Below is a listing to repeat exactly, with its pictures left out.

Dataset content
* * * * * * *

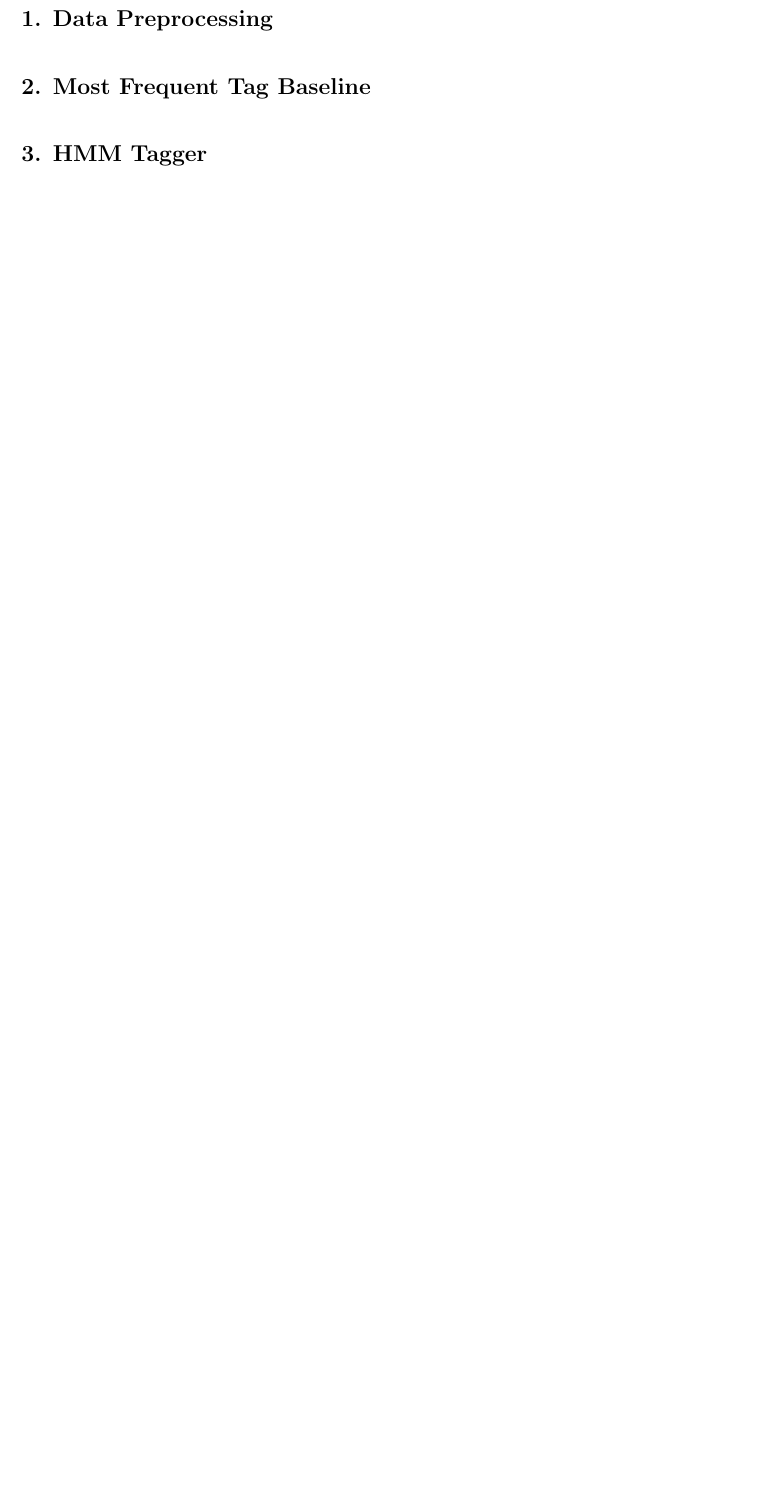
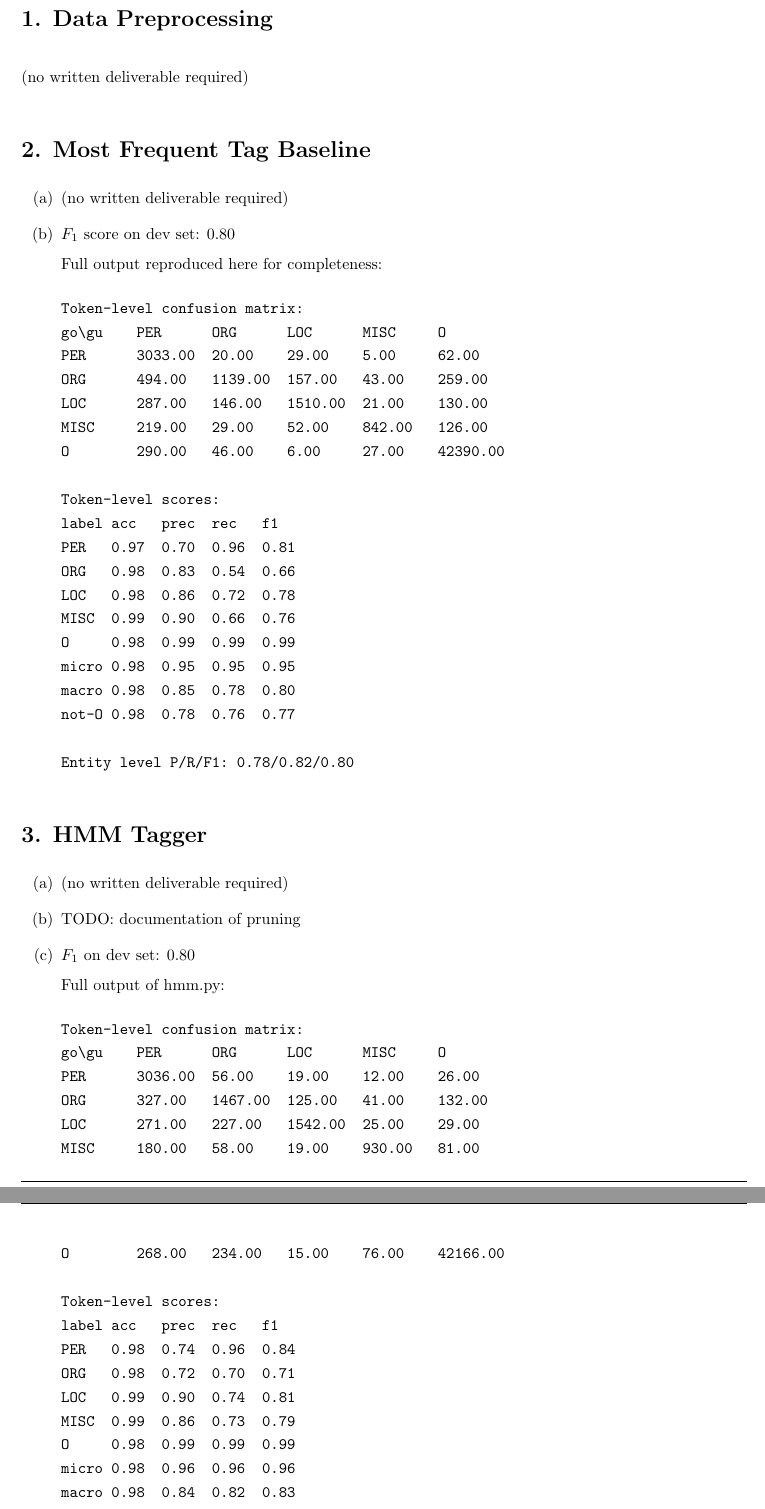
Before and after one commit to Pavelrst/NLP_HW3_321082026, a LaTeX document (341438711_321082026.tex): part of the page before the commit and two parts of pages 1 and 2 of 2 after it, the two joined at a grey line, cut so that both start at the same text, the shorter picture padded with empty space. Compiled offline with pdfLaTeX.

Commit message:
start filling in written solution

```diff
--- a/341438711_321082026.tex
+++ b/341438711_321082026.tex
@@ -47,8 +47,81 @@
 
 \section*{1. Data Preprocessing}
 
+(no written deliverable required)
+
 \section*{2. Most Frequent Tag Baseline}
+
+\begin{itemize}
+    \item[(a)] (no written deliverable required)
+    \item[(b)]
+
+$F_1$ score on dev set: 0.80
+
+Full output reproduced here for completeness:
+
+\begin{verbatim}
+Token-level confusion matrix:
+go\gu   	PER     	ORG     	LOC     	MISC    	O
+PER     	3033.00 	20.00   	29.00   	5.00    	62.00
+ORG     	494.00  	1139.00 	157.00  	43.00   	259.00
+LOC     	287.00  	146.00  	1510.00 	21.00   	130.00
+MISC    	219.00  	29.00   	52.00   	842.00  	126.00
+O       	290.00  	46.00   	6.00    	27.00   	42390.00
+
+Token-level scores:
+label	acc  	prec 	rec  	f1
+PER  	0.97 	0.70 	0.96 	0.81
+ORG  	0.98 	0.83 	0.54 	0.66
+LOC  	0.98 	0.86 	0.72 	0.78
+MISC 	0.99 	0.90 	0.66 	0.76
+O    	0.98 	0.99 	0.99 	0.99
+micro	0.98 	0.95 	0.95 	0.95
+macro	0.98 	0.85 	0.78 	0.80
+not-O	0.98 	0.78 	0.76 	0.77
+
+Entity level P/R/F1: 0.78/0.82/0.80
+\end{verbatim}
+
+\end{itemize}
 
 \section*{3. HMM Tagger}
 
+\begin{itemize}
+    \item[(a)] (no written deliverable required)
+    \item[(b)] TODO: documentation of pruning
+    \item[(c)] $F_1$ on dev set: 0.80
+
+    Full output of hmm.py:
+
+    \begin{verbatim}
+Token-level confusion matrix:
+go\gu   	PER     	ORG     	LOC     	MISC    	O
+PER     	3036.00 	56.00   	19.00   	12.00   	26.00
+ORG     	327.00  	1467.00 	125.00  	41.00   	132.00
+LOC     	271.00  	227.00  	1542.00 	25.00   	29.00
+MISC    	180.00  	58.00   	19.00   	930.00  	81.00
+O       	268.00  	234.00  	15.00   	76.00   	42166.00
+
+Token-level scores:
+label	acc  	prec 	rec  	f1
+PER  	0.98 	0.74 	0.96 	0.84
+ORG  	0.98 	0.72 	0.70 	0.71
+LOC  	0.99 	0.90 	0.74 	0.81
+MISC 	0.99 	0.86 	0.73 	0.79
+O    	0.98 	0.99 	0.99 	0.99
+micro	0.98 	0.96 	0.96 	0.96
+macro	0.98 	0.84 	0.82 	0.83
+not-O	0.98 	0.78 	0.81 	0.80
+
+Entity level P/R/F1: 0.81/0.86/0.84
+    \end{verbatim}
+
+    \item[(d)] \begin{verbatim} P(x_8 = 'LOC') = 0.024332529500131664 \end{verbatim}
+    \item[(e)]
+\end{itemize}
+
 \section*{4. MEMM Tagger}
+
+\begin{itemize}
+    \item[(a)] (no written deliverable required)
+    \item[(b)] (no written deliverable required)
```
Also changed, not shown: 341438711_321082026.tex (9 more changed lines).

* * * * * * *

Exercise solution
Before and after one commit to Pavelrst/NLP_HW3_321082026, a LaTeX document (341438711_321082026.tex): part of the page before the commit and two parts of pages 1 and 2 of 2 after it, the two joined at a grey line, cut so that both start at the same text, the shorter picture padded with empty space. Compiled offline with pdfLaTeX.

Commit message:
start filling in written solution

```diff
--- a/341438711_321082026.tex
+++ b/341438711_321082026.tex
@@ -47,8 +47,81 @@
 
 \section*{1. Data Preprocessing}
 
+(no written deliverable required)
+
 \section*{2. Most Frequent Tag Baseline}
+
+\begin{itemize}
+    \item[(a)] (no written deliverable required)
+    \item[(b)]
+
+$F_1$ score on dev set: 0.80
+
+Full output reproduced here for completeness:
+
+\begin{verbatim}
+Token-level confusion matrix:
+go\gu   	PER     	ORG     	LOC     	MISC    	O
+PER     	3033.00 	20.00   	29.00   	5.00    	62.00
+ORG     	494.00  	1139.00 	157.00  	43.00   	259.00
+LOC     	287.00  	146.00  	1510.00 	21.00   	130.00
+MISC    	219.00  	29.00   	52.00   	842.00  	126.00
+O       	290.00  	46.00   	6.00    	27.00   	42390.00
+
+Token-level scores:
+label	acc  	prec 	rec  	f1
+PER  	0.97 	0.70 	0.96 	0.81
+ORG  	0.98 	0.83 	0.54 	0.66
+LOC  	0.98 	0.86 	0.72 	0.78
+MISC 	0.99 	0.90 	0.66 	0.76
+O    	0.98 	0.99 	0.99 	0.99
+micro	0.98 	0.95 	0.95 	0.95
+macro	0.98 	0.85 	0.78 	0.80
+not-O	0.98 	0.78 	0.76 	0.77
+
+Entity level P/R/F1: 0.78/0.82/0.80
+\end{verbatim}
+
+\end{itemize}
 
 \section*{3. HMM Tagger}
 
+\begin{itemize}
+    \item[(a)] (no written deliverable required)
+    \item[(b)] TODO: documentation of pruning
+    \item[(c)] $F_1$ on dev set: 0.80
+
+    Full output of hmm.py:
+
+    \begin{verbatim}
+Token-level confusion matrix:
+go\gu   	PER     	ORG     	LOC     	MISC    	O
+PER     	3036.00 	56.00   	19.00   	12.00   	26.00
+ORG     	327.00  	1467.00 	125.00  	41.00   	132.00
+LOC     	271.00  	227.00  	1542.00 	25.00   	29.00
+MISC    	180.00  	58.00   	19.00   	930.00  	81.00
+O       	268.00  	234.00  	15.00   	76.00   	42166.00
+
+Token-level scores:
+label	acc  	prec 	rec  	f1
+PER  	0.98 	0.74 	0.96 	0.84
+ORG  	0.98 	0.72 	0.70 	0.71
+LOC  	0.99 	0.90 	0.74 	0.81
+MISC 	0.99 	0.86 	0.73 	0.79
+O    	0.98 	0.99 	0.99 	0.99
+micro	0.98 	0.96 	0.96 	0.96
+macro	0.98 	0.84 	0.82 	0.83
+not-O	0.98 	0.78 	0.81 	0.80
+
+Entity level P/R/F1: 0.81/0.86/0.84
+    \end{verbatim}
+
+    \item[(d)] \begin{verbatim} P(x_8 = 'LOC') = 0.024332529500131664 \end{verbatim}
+    \item[(e)]
+\end{itemize}
+
 \section*{4. MEMM Tagger}
+
+\begin{itemize}
+    \item[(a)] (no written deliverable required)
+    \item[(b)] (no written deliverable required)
```
Also changed, not shown: 341438711_321082026.tex (9 more changed lines).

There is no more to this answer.